*** Opening Records supplied ***

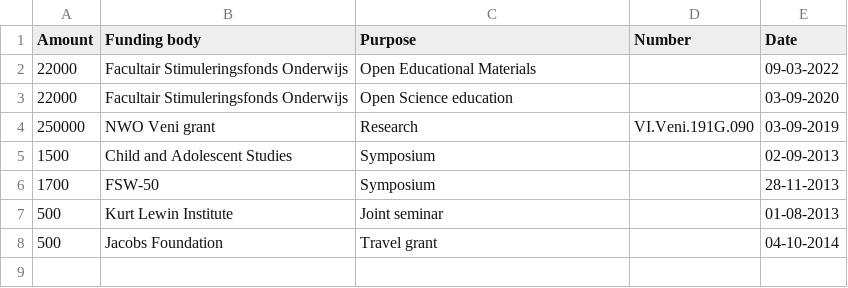
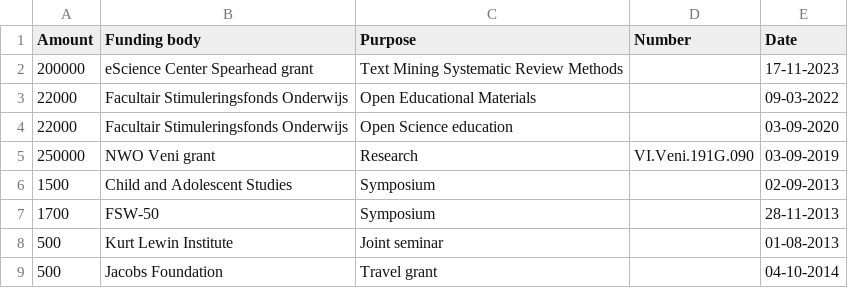
Before and after one commit to cjvanlissa/resume, a CSV file: funding_acquired.csv, drawn as a sheet.

```diff
--- a/funding_acquired.csv
+++ b/funding_acquired.csv
@@ -1,2 +1,3 @@
 Amount,Funding body,Purpose,Number,Date
+200000,eScience Center Spearhead grant,Text Mining Systematic Review Methods,,17-11-2023
 22000,Facultair Stimuleringsfonds Onderwijs,Open Educational Materials,,09-03-2022
```
Also changed, not shown: Experience.csv, My publications.csv, 6 other files.
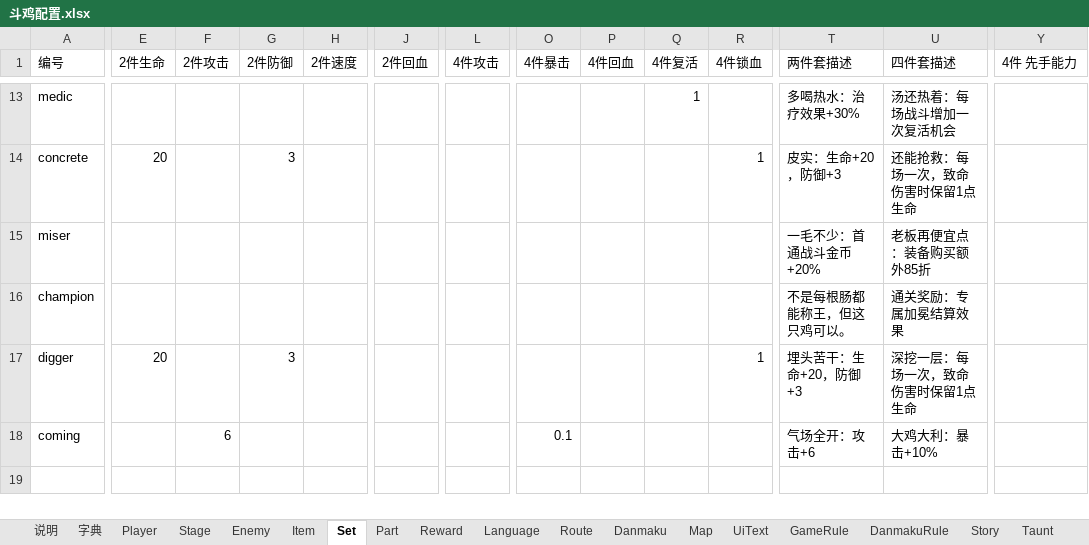
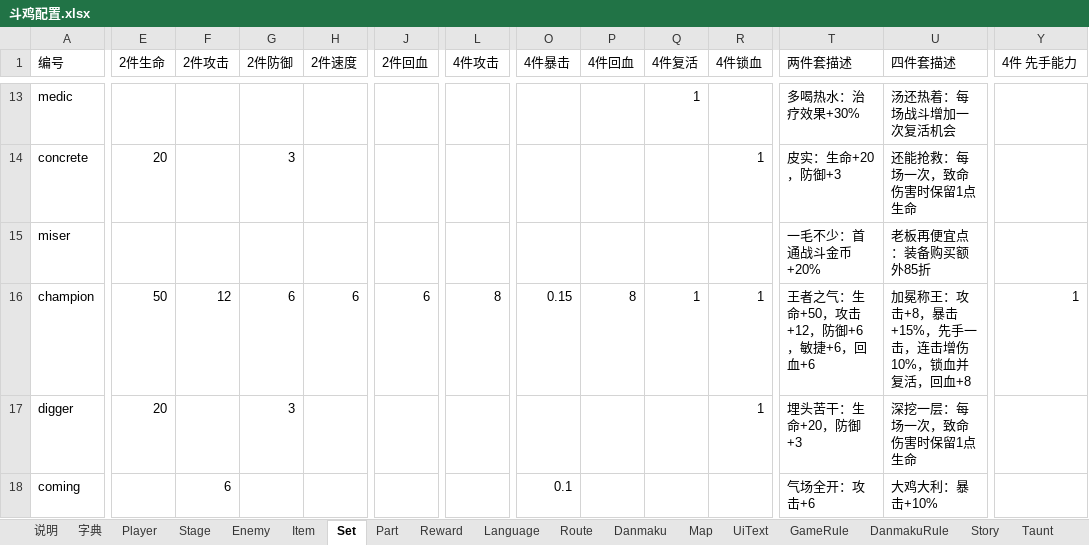
Before and after one commit to lxy2109/chicken-battle, an Excel workbook: excel/斗鸡配置.xlsx, sheet Set, drawn as a sheet; only a part is shown, gaps mark what is left out; values as stored, in another font and other column widths than the file's, no borders; the diff covers the shown part only; the diff names each change by its address in the sheet, - before the commit and + after, or states it on an @@ line.

```diff
--- a/excel/斗鸡配置.xlsx (sheet Set)
+++ b/excel/斗鸡配置.xlsx (sheet Set)
-E16 (2件生命): (empty)
+E16 (2件生命): 50
-F16 (2件攻击): (empty)
+F16 (2件攻击): 12
-G16 (2件防御): (empty)
+G16 (2件防御): 6
-H16 (2件速度): (empty)
+H16 (2件速度): 6
-J16 (2件回血): (empty)
+J16 (2件回血): 6
-L16 (4件攻击): (empty)
+L16 (4件攻击): 8
-O16 (4件暴击): (empty)
+O16 (4件暴击): 0.15
-P16 (4件回血): (empty)
+P16 (4件回血): 8
-Q16 (4件复活): (empty)
+Q16 (4件复活): 1
-R16 (4件锁血): (empty)
+R16 (4件锁血): 1
-T16 (两件套描述): 不是每根肠都能称王，但这只鸡可以。
+T16 (两件套描述): 王者之气：生命+50，攻击+12，防御+6，敏捷+6，回血+6
-U16 (四件套描述): 通关奖励：专属加冕结算效果
+U16 (四件套描述): 加冕称王：攻击+8，暴击+15%，先手一击，连击增伤10%，锁血并复活，回血+8
-Y16 (4件 先手能力): (empty)
+Y16 (4件 先手能力): 1
```
Also changed, not shown: 1 edited cell elsewhere in this sheet, sheet Item, 3 other files.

*** Closing Records supplied ***

• _What you have to do_
Wherever a picture appears in the data, please drop it and retype the rest exactly.

• _Task solution_
Before and after one commit to cjvanlissa/resume, a CSV file: funding_acquired.csv, drawn as a sheet.

```diff
--- a/funding_acquired.csv
+++ b/funding_acquired.csv
@@ -1,2 +1,3 @@
 Amount,Funding body,Purpose,Number,Date
+200000,eScience Center Spearhead grant,Text Mining Systematic Review Methods,,17-11-2023
 22000,Facultair Stimuleringsfonds Onderwijs,Open Educational Materials,,09-03-2022
```
Also changed, not shown: Experience.csv, My publications.csv, 6 other files.
Before and after one commit to lxy2109/chicken-battle, an Excel workbook: excel/斗鸡配置.xlsx, sheet Set, drawn as a sheet; only a part is shown, gaps mark what is left out; values as stored, in another font and other column widths than the file's, no borders; the diff covers the shown part only; the diff names each change by its address in the sheet, - before the commit and + after, or states it on an @@ line.

```diff
--- a/excel/斗鸡配置.xlsx (sheet Set)
+++ b/excel/斗鸡配置.xlsx (sheet Set)
-E16 (2件生命): (empty)
+E16 (2件生命): 50
-F16 (2件攻击): (empty)
+F16 (2件攻击): 12
-G16 (2件防御): (empty)
+G16 (2件防御): 6
-H16 (2件速度): (empty)
+H16 (2件速度): 6
-J16 (2件回血): (empty)
+J16 (2件回血): 6
-L16 (4件攻击): (empty)
+L16 (4件攻击): 8
-O16 (4件暴击): (empty)
+O16 (4件暴击): 0.15
-P16 (4件回血): (empty)
+P16 (4件回血): 8
-Q16 (4件复活): (empty)
+Q16 (4件复活): 1
-R16 (4件锁血): (empty)
+R16 (4件锁血): 1
-T16 (两件套描述): 不是每根肠都能称王，但这只鸡可以。
+T16 (两件套描述): 王者之气：生命+50，攻击+12，防御+6，敏捷+6，回血+6
-U16 (四件套描述): 通关奖励：专属加冕结算效果
+U16 (四件套描述): 加冕称王：攻击+8，暴击+15%，先手一击，连击增伤10%，锁血并复活，回血+8
-Y16 (4件 先手能力): (empty)
+Y16 (4件 先手能力): 1
```
Also changed, not shown: 1 edited cell elsewhere in this sheet, sheet Item, 3 other files.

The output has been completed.